There are humorous moments in The Hanging Garden, but these moments are also haunting. During Rosemary's wedding, Grace (Joan Orenstein), Mac's mother, who suffers from Alzheimer's Disease, shouts from the window of her room into the garden. In response to Grace's voice, Rosemary's old, blind dog begins whining and barking so that the wedding vows can barely be heard above the din. It's zany and funny, but it's also a subtle and brilliant way to communicate the intrusive nature of families. In the course of the film, you're often distracted by exaggerated and discordant sound, and in some cases you're unable to concentrate on anything else--for instance, the sound of drumming rain when it isn't raining.

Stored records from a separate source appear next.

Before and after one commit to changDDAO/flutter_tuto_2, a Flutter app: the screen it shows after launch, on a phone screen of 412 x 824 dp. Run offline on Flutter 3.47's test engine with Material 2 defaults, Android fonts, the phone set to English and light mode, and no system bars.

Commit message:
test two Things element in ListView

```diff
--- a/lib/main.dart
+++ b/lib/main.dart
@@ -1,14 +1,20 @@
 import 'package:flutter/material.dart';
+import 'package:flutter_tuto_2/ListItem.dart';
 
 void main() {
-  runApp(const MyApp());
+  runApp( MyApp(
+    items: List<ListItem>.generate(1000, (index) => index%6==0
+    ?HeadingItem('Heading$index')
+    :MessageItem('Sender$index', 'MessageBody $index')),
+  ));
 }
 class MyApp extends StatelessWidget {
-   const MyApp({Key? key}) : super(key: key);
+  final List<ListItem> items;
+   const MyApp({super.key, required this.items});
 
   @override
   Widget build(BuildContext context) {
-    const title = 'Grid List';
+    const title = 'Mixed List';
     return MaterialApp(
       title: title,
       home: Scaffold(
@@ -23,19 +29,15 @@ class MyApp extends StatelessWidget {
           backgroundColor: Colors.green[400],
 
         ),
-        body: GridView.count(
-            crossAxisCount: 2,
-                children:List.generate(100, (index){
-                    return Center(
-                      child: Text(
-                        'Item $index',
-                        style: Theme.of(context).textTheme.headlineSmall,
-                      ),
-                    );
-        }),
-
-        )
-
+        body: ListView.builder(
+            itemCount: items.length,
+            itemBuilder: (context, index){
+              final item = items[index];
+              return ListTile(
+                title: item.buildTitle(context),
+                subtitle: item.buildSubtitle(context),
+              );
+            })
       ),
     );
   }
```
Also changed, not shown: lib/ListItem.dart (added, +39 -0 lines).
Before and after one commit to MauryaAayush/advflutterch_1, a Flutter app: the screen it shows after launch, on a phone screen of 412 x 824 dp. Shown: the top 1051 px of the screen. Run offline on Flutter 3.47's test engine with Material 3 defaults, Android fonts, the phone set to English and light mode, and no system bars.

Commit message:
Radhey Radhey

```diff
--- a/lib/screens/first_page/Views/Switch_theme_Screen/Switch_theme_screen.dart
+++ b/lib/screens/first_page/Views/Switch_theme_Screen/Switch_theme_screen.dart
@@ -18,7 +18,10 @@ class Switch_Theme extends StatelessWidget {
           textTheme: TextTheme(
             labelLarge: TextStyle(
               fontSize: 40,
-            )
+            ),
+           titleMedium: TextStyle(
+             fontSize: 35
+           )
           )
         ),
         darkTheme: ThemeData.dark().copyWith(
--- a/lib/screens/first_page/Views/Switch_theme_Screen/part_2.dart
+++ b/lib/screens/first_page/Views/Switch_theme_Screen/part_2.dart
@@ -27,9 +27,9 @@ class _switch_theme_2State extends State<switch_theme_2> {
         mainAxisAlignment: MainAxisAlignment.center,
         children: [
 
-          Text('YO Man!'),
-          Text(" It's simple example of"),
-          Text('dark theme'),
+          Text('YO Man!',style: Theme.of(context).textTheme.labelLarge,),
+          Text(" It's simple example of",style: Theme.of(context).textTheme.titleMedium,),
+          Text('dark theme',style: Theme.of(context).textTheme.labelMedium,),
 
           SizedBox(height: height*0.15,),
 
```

The sounds distract you from the narrative in the same way that the cacophony distracts these characters from their interior lives so that they become consumed by their neuroses.

In an essay on Baudelaire's Les Fleurs du Mal, Edna St.Vincent Millay wrote that the poet's flowers were 'flowers of doubt, flowers of torture, flowers of grief, flowers of blasphemy, flowers of weakness, flowers of disgust.' For William, 'Sweet William,' and the other 'flowers' in his family--Iris, Rosemary, and Whiskey Mac--the garden, like Baudelaire's, is an enduring source of painful memories. In fact, now there's Violet, William's daughter, who was borne of Iris' misguided attempt to turn her teenage son into a heterosexual. Violet looks more like a boy than a 10-year-old girl. She's the hybrid, raised as Iris' child in William's absence, but actually the daughter of the one family member who moved away. Ironically, her disturbing androgeny is the only flower of hope in The Hanging Garden. In the conundrum of family, hybrids are necessary--although they retain the attributes of their progenitors, they're often far better equipped for survival.

--Maria Garcia